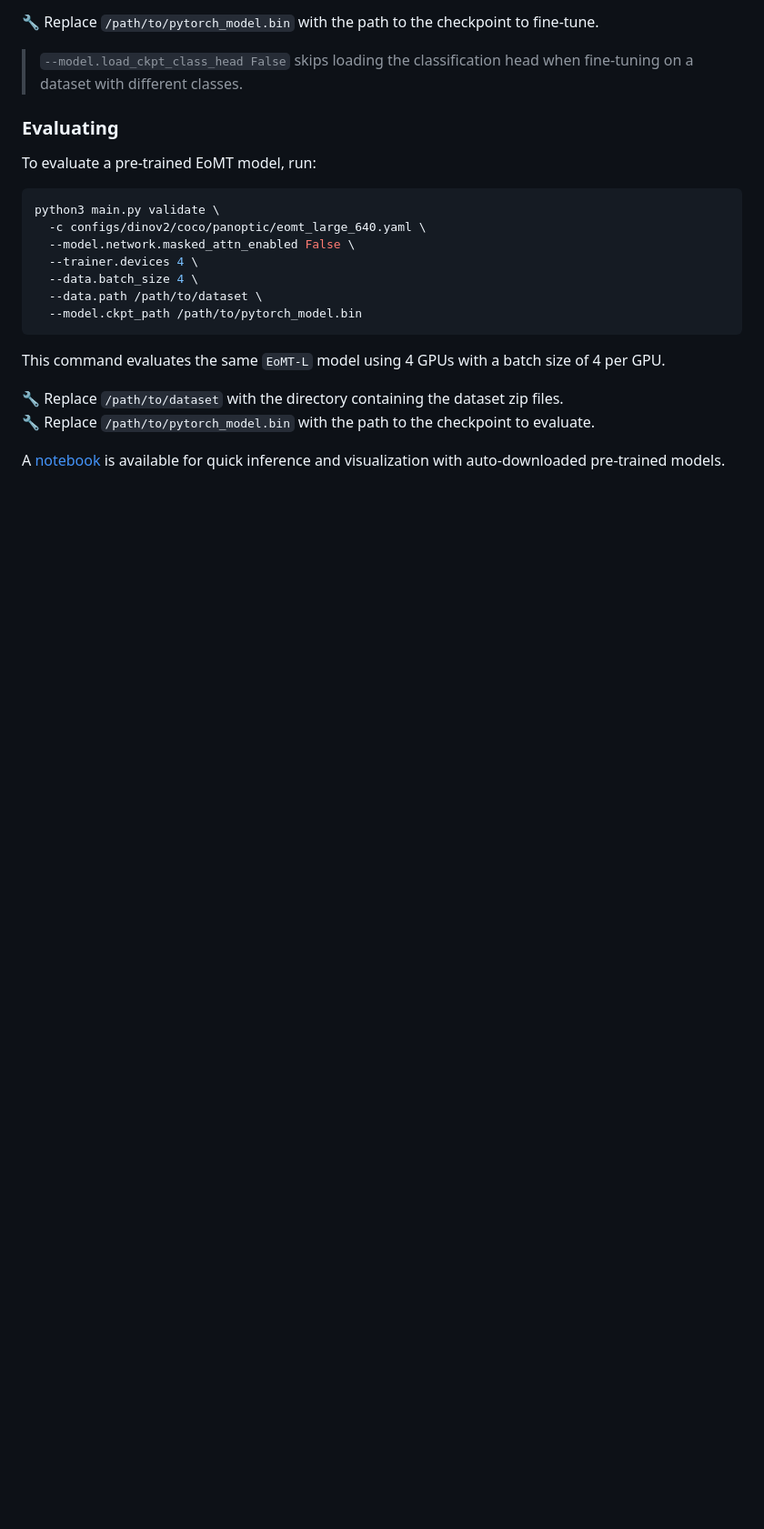
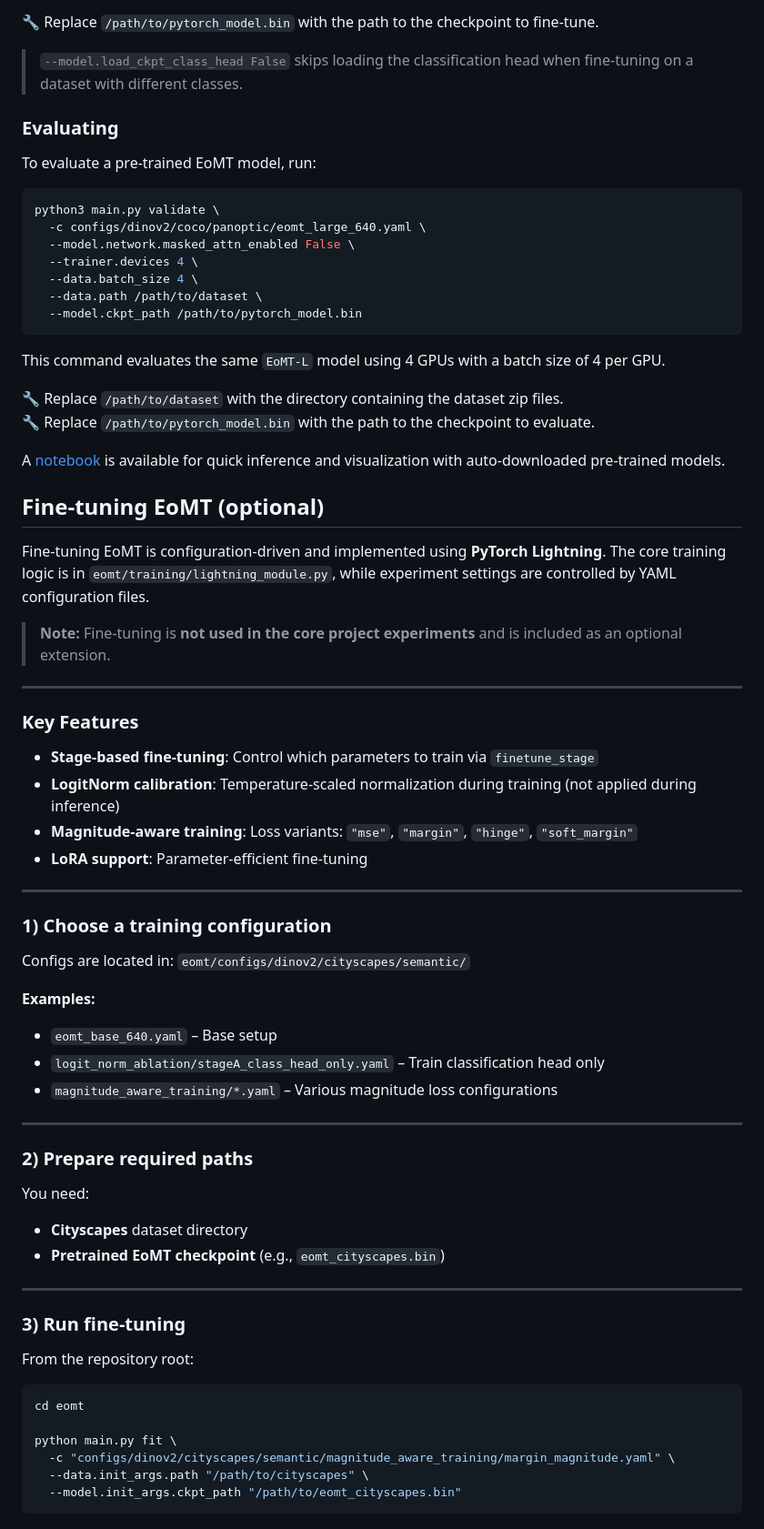
Before and after one commit to CarineGhanem/anomaly-segmentation-project, a Markdown page: eomt/README.md, the part around the change. Shown at 91% size. GitHub-like rendering; blank space fills up the shorter version.

````diff
--- a/eomt/README.md
+++ b/eomt/README.md
@@ -89,3 +89,52 @@ This command evaluates the same `EoMT-L` model using 4 GPUs with a batch size of
 🔧 Replace `/path/to/pytorch_model.bin` with the path to the checkpoint to evaluate.
 
 A [notebook](inference.ipynb) is available for quick inference and visualization with auto-downloaded pre-trained models.
+
+## Fine-tuning EoMT (optional)
+
+Fine-tuning EoMT is configuration-driven and implemented using **PyTorch Lightning**.
+The core training logic is in `eomt/training/lightning_module.py`, while experiment settings are controlled by YAML configuration files.
+
+> **Note:** Fine-tuning is **not used in the core project experiments** and is included as an optional extension.
+
+---
+
+### Key Features
+
+- **Stage-based fine-tuning**: Control which parameters to train via `finetune_stage`
+- **LogitNorm calibration**: Temperature-scaled normalization during training (not applied during inference)
+- **Magnitude-aware training**: Loss variants: `"mse"`, `"margin"`, `"hinge"`, `"soft_margin"`
+- **LoRA support**: Parameter-efficient fine-tuning
+
+---
+
+### 1) Choose a training configuration
+
+Configs are located in: `eomt/configs/dinov2/cityscapes/semantic/`
+
+**Examples:**
+- `eomt_base_640.yaml` – Base setup
+- `logit_norm_ablation/stageA_class_head_only.yaml` – Train classification head only
+- `magnitude_aware_training/*.yaml` – Various magnitude loss configurations
+
+---
+
+### 2) Prepare required paths
+
+You need:
+- **Cityscapes** dataset directory
+- **Pretrained EoMT checkpoint** (e.g., `eomt_cityscapes.bin`)
+
+---
+
+### 3) Run fine-tuning
+
+From the repository root:
+```bash
+cd eomt
+
+python main.py fit \
+  -c "configs/dinov2/cityscapes/semantic/magnitude_aware_training/margin_magnitude.yaml" \
+  --data.init_args.path "/path/to/cityscapes" \
+  --model.init_args.ckpt_path "/path/to/eomt_cityscapes.bin"
+```
````
Also changed, not shown: README.md (+1 -10 lines).
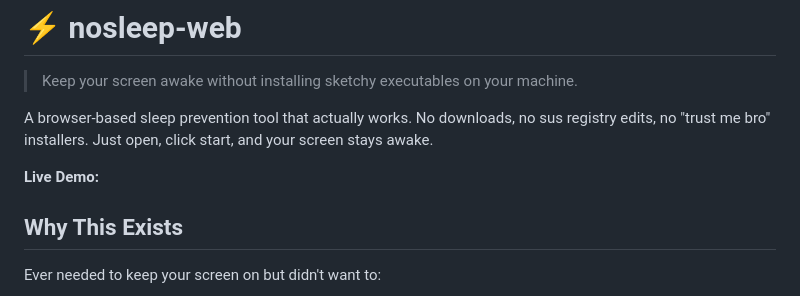
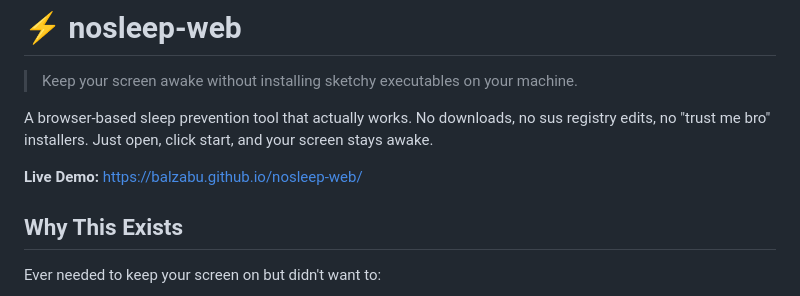
Before and after one commit to Balzabu/nosleep-web, a Markdown page: README.md, the part around one of its changes. Rendered like a GitHub page.

Commit message:
Added live demo to README

```diff
--- a/README.md
+++ b/README.md
@@ -4,7 +4,7 @@
 
 A browser-based sleep prevention tool that actually works. No downloads, no sus registry edits, no "trust me bro" installers. Just open, click start, and your screen stays awake.
 
-**Live Demo:**
+**Live Demo:** https://balzabu.github.io/nosleep-web/
 
 ## Why This Exists
 
```
Also changed, not shown: other parts of README.md (+1 -1 lines).
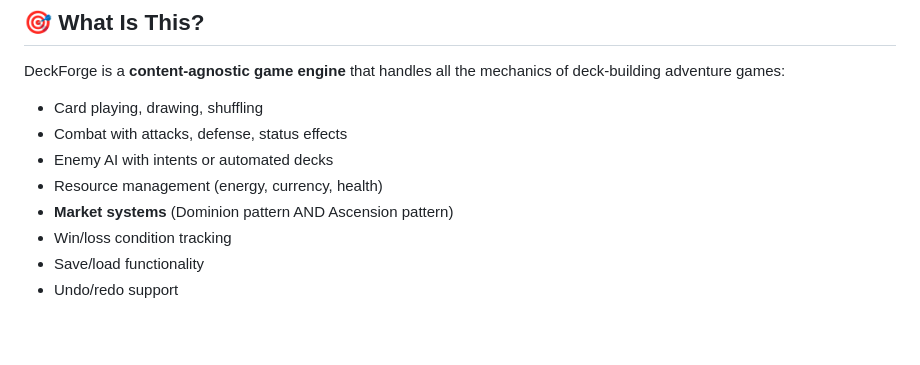
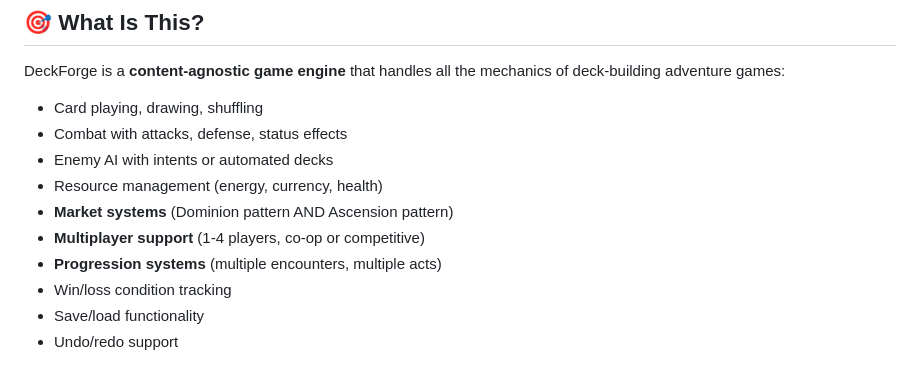
Before and after one commit to bearjcc/deckforge-engine, a Markdown page: README.md, the part around the change. GitHub-like rendering; blank space fills up the shorter version.

Commit message:
docs: update README with multiplayer and progression features

```diff
--- a/README.md
+++ b/README.md
@@ -12,6 +12,8 @@ DeckForge is a **content-agnostic game engine** that handles all the mechanics o
 - Enemy AI with intents or automated decks
 - Resource management (energy, currency, health)
 - **Market systems** (Dominion pattern AND Ascension pattern)
+- **Multiplayer support** (1-4 players, co-op or competitive)
+- **Progression systems** (multiple encounters, multiple acts)
 - Win/loss condition tracking
 - Save/load functionality
 - Undo/redo support
```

□ □ □ □

## YOUR INSTRUCTIONS
What is needed is a word-for-word copy of the data, minus its pictures.

## WRITTEN RESPONSE
Before and after one commit to CarineGhanem/anomaly-segmentation-project, a Markdown page: eomt/README.md, the part around the change. Shown at 91% size. GitHub-like rendering; blank space fills up the shorter version.

````diff
--- a/eomt/README.md
+++ b/eomt/README.md
@@ -89,3 +89,52 @@ This command evaluates the same `EoMT-L` model using 4 GPUs with a batch size of
 🔧 Replace `/path/to/pytorch_model.bin` with the path to the checkpoint to evaluate.
 
 A [notebook](inference.ipynb) is available for quick inference and visualization with auto-downloaded pre-trained models.
+
+## Fine-tuning EoMT (optional)
+
+Fine-tuning EoMT is configuration-driven and implemented using **PyTorch Lightning**.
+The core training logic is in `eomt/training/lightning_module.py`, while experiment settings are controlled by YAML configuration files.
+
+> **Note:** Fine-tuning is **not used in the core project experiments** and is included as an optional extension.
+
+---
+
+### Key Features
+
+- **Stage-based fine-tuning**: Control which parameters to train via `finetune_stage`
+- **LogitNorm calibration**: Temperature-scaled normalization during training (not applied during inference)
+- **Magnitude-aware training**: Loss variants: `"mse"`, `"margin"`, `"hinge"`, `"soft_margin"`
+- **LoRA support**: Parameter-efficient fine-tuning
+
+---
+
+### 1) Choose a training configuration
+
+Configs are located in: `eomt/configs/dinov2/cityscapes/semantic/`
+
+**Examples:**
+- `eomt_base_640.yaml` – Base setup
+- `logit_norm_ablation/stageA_class_head_only.yaml` – Train classification head only
+- `magnitude_aware_training/*.yaml` – Various magnitude loss configurations
+
+---
+
+### 2) Prepare required paths
+
+You need:
+- **Cityscapes** dataset directory
+- **Pretrained EoMT checkpoint** (e.g., `eomt_cityscapes.bin`)
+
+---
+
+### 3) Run fine-tuning
+
+From the repository root:
+```bash
+cd eomt
+
+python main.py fit \
+  -c "configs/dinov2/cityscapes/semantic/magnitude_aware_training/margin_magnitude.yaml" \
+  --data.init_args.path "/path/to/cityscapes" \
+  --model.init_args.ckpt_path "/path/to/eomt_cityscapes.bin"
+```
````
Also changed, not shown: README.md (+1 -10 lines).
Before and after one commit to Balzabu/nosleep-web, a Markdown page: README.md, the part around one of its changes. Rendered like a GitHub page.

Commit message:
Added live demo to README

```diff
--- a/README.md
+++ b/README.md
@@ -4,7 +4,7 @@
 
 A browser-based sleep prevention tool that actually works. No downloads, no sus registry edits, no "trust me bro" installers. Just open, click start, and your screen stays awake.
 
-**Live Demo:**
+**Live Demo:** https://balzabu.github.io/nosleep-web/
 
 ## Why This Exists
 
```
Also changed, not shown: other parts of README.md (+1 -1 lines).
Before and after one commit to bearjcc/deckforge-engine, a Markdown page: README.md, the part around the change. GitHub-like rendering; blank space fills up the shorter version.

Commit message:
docs: update README with multiplayer and progression features

```diff
--- a/README.md
+++ b/README.md
@@ -12,6 +12,8 @@ DeckForge is a **content-agnostic game engine** that handles all the mechanics o
 - Enemy AI with intents or automated decks
 - Resource management (energy, currency, health)
 - **Market systems** (Dominion pattern AND Ascension pattern)
+- **Multiplayer support** (1-4 players, co-op or competitive)
+- **Progression systems** (multiple encounters, multiple acts)
 - Win/loss condition tracking
 - Save/load functionality
 - Undo/redo support
```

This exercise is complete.